It's a pretty thoughtful bit of writing, as usual. I don't always agree with what Noonan has to say, but she usually makes a good case. In this instance, I'm not sure I buy the line about the left and the media overplaying their hand with attacks on Palin's children. I don't think of either of those institutions as monoliths, and most of the criticism I heard was about some conservatives' reaction to the news about Palin's teen daughter (as in, good for her for having the baby rather than criticizing premarital sex).
Even so, Noonan does mention in passing the problem that Palin has had in expressing principles and opinions about the state of the world. That raises an interesting question.

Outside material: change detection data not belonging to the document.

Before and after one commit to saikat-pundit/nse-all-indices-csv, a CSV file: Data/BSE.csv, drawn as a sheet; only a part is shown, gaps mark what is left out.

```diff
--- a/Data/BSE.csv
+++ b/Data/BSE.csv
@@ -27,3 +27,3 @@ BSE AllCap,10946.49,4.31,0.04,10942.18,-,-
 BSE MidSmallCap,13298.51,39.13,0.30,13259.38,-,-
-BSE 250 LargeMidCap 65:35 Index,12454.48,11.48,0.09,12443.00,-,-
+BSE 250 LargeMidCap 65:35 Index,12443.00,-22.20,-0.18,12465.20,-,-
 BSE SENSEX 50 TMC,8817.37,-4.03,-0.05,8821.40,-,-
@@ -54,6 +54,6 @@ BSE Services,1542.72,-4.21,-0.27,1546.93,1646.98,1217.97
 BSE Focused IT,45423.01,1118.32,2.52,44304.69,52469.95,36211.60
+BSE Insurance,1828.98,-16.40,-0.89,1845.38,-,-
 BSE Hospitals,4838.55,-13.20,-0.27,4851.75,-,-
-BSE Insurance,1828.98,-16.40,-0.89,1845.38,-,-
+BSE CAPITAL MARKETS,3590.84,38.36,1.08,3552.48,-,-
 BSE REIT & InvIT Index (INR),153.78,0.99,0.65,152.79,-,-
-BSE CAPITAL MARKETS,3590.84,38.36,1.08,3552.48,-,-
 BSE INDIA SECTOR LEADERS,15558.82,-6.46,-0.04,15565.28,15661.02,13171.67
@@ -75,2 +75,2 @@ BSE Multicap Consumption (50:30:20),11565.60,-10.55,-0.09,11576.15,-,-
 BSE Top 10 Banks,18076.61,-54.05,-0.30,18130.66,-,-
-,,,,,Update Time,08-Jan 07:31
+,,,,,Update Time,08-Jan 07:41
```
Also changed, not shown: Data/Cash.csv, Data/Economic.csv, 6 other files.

When was the last time the Republican Party had a Presidential candidate that you would drive a good-sized distance to hear speak?
I would submit it was Ronald Reagan in 1984. Let's look at what we've had since then. George Bush ran in 1988 and 1992. Dana Carvey's impression was a show-biz version of Bush's speaking style, but it's fair to say Bush rarely inspired. If you've ever read a text of a Bob Dole speech from 1996, you know how badly he could come across. George W. Bush's problems with the language are well-known. John McCain wasn't too bad when he was shooting straight early in the campaign, but he did become a little programmed and less interesting later on.
The two best speakers the Democrats have offered in that time period are Barack Obama, who clearly knows how to put together a sentence, and Bill Clinton, whose brainpower usually was on display when he talked. Clearly the Democrats weren't overloaded with speechmaking talents in the past quarter-century. John Kerry, Al Gore and Michael Dukakis were not exactly William Jennings Bryan when it comes to speech-making. Without that edge, they might not ever have won an election.
There has been plenty of talk about how the Republican Party has to come up with some new ideas (most of this talk has come from the center and left, of course). There's always another side of the story that can be told. I'm starting to think that the identity of the party's leadership may come down to who is doing the telling.
If the Republicans can find someone out there who can express a proposed direction for the party and the country, he or she just might be able to grab the nomination for President in 2012. My guess is that such a person is operating under the radar at the present time, which means he or she is not named Romney, Huckabee or Palin.
That person will have a chance to "invent" himself or herself right before our eyes. Palin did that and did that badly in 2008, and she is almost certainly not going to be able to change the image she first projected as something of a lightweight. If you want to know what a burden that image can be, ask what Dan Quayle is up to these days.